EXCERPTED DATA –
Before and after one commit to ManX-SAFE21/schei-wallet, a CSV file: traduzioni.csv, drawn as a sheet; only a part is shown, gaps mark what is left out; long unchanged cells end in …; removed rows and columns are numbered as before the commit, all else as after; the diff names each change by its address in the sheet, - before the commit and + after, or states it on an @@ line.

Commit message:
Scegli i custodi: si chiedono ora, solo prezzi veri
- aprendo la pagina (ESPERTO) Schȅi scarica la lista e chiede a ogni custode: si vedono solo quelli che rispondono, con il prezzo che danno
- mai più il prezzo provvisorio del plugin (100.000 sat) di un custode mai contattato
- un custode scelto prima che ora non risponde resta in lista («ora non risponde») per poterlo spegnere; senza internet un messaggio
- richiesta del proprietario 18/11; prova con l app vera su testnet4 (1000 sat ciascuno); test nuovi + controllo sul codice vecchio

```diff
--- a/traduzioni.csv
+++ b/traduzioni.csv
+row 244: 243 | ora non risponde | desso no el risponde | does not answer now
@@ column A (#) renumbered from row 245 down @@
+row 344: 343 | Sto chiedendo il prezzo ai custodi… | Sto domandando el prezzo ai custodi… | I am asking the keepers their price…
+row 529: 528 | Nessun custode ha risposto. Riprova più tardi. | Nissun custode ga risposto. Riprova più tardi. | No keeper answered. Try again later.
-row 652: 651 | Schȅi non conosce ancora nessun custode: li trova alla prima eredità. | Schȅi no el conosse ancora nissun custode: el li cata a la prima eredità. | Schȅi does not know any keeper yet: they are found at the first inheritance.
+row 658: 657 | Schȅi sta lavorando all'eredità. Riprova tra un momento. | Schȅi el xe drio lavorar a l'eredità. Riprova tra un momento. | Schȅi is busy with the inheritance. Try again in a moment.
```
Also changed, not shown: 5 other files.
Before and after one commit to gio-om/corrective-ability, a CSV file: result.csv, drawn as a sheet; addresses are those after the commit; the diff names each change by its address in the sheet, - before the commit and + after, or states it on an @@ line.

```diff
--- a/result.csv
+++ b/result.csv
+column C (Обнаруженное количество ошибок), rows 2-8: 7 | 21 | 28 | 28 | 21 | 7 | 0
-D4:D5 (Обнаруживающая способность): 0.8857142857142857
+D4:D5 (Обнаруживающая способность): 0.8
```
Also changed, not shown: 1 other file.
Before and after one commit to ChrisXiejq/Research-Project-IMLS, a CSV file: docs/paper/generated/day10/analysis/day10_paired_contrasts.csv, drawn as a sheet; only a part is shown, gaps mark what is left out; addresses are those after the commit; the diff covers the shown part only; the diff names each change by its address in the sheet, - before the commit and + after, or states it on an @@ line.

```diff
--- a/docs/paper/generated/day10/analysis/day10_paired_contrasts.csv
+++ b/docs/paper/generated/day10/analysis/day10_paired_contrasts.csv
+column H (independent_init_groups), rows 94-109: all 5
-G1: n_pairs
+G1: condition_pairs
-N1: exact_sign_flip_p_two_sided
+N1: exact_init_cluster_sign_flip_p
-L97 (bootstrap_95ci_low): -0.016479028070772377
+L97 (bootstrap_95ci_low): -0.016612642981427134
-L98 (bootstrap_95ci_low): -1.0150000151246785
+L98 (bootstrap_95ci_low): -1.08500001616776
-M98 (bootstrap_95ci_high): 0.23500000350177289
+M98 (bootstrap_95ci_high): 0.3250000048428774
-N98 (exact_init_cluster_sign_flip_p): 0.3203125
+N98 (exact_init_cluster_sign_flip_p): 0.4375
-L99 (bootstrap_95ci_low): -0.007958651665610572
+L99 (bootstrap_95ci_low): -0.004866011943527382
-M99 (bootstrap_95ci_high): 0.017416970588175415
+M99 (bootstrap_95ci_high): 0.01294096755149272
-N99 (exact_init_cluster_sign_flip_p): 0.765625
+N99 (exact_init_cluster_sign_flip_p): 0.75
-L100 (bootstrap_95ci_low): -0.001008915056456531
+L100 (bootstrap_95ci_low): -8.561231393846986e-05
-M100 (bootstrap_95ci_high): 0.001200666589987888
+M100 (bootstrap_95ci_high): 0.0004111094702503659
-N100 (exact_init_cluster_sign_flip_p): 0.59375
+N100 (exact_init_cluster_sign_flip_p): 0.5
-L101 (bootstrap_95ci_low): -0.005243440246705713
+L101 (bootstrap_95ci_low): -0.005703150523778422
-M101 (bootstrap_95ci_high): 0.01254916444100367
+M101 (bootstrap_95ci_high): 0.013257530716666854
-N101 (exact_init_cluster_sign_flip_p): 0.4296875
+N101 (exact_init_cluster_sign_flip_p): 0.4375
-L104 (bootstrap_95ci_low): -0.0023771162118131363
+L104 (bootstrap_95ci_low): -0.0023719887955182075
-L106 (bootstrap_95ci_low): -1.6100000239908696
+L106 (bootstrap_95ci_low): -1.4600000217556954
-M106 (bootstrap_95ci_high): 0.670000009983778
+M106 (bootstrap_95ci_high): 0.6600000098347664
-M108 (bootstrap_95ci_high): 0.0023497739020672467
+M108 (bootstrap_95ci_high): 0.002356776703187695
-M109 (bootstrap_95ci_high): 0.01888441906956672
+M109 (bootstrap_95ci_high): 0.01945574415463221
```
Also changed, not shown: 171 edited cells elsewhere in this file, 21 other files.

ASSIGNED TASK –
Look for the word "part" throughout the material above and copy every line that has it.

WRITTEN RESPONSE –
Before and after one commit to ManX-SAFE21/schei-wallet, a CSV file: traduzioni.csv, drawn as a sheet; only a part is shown, gaps mark what is left out; long unchanged cells end in …; removed rows and columns are numbered as before the commit, all else as after; the diff names each change by its address in the sheet, - before the commit and + after, or states it on an @@ line.
Before and after one commit to ChrisXiejq/Research-Project-IMLS, a CSV file: docs/paper/generated/day10/analysis/day10_paired_contrasts.csv, drawn as a sheet; only a part is shown, gaps mark what is left out; addresses are those after the commit; the diff covers the shown part only; the diff names each change by its address in the sheet, - before the commit and + after, or states it on an @@ line.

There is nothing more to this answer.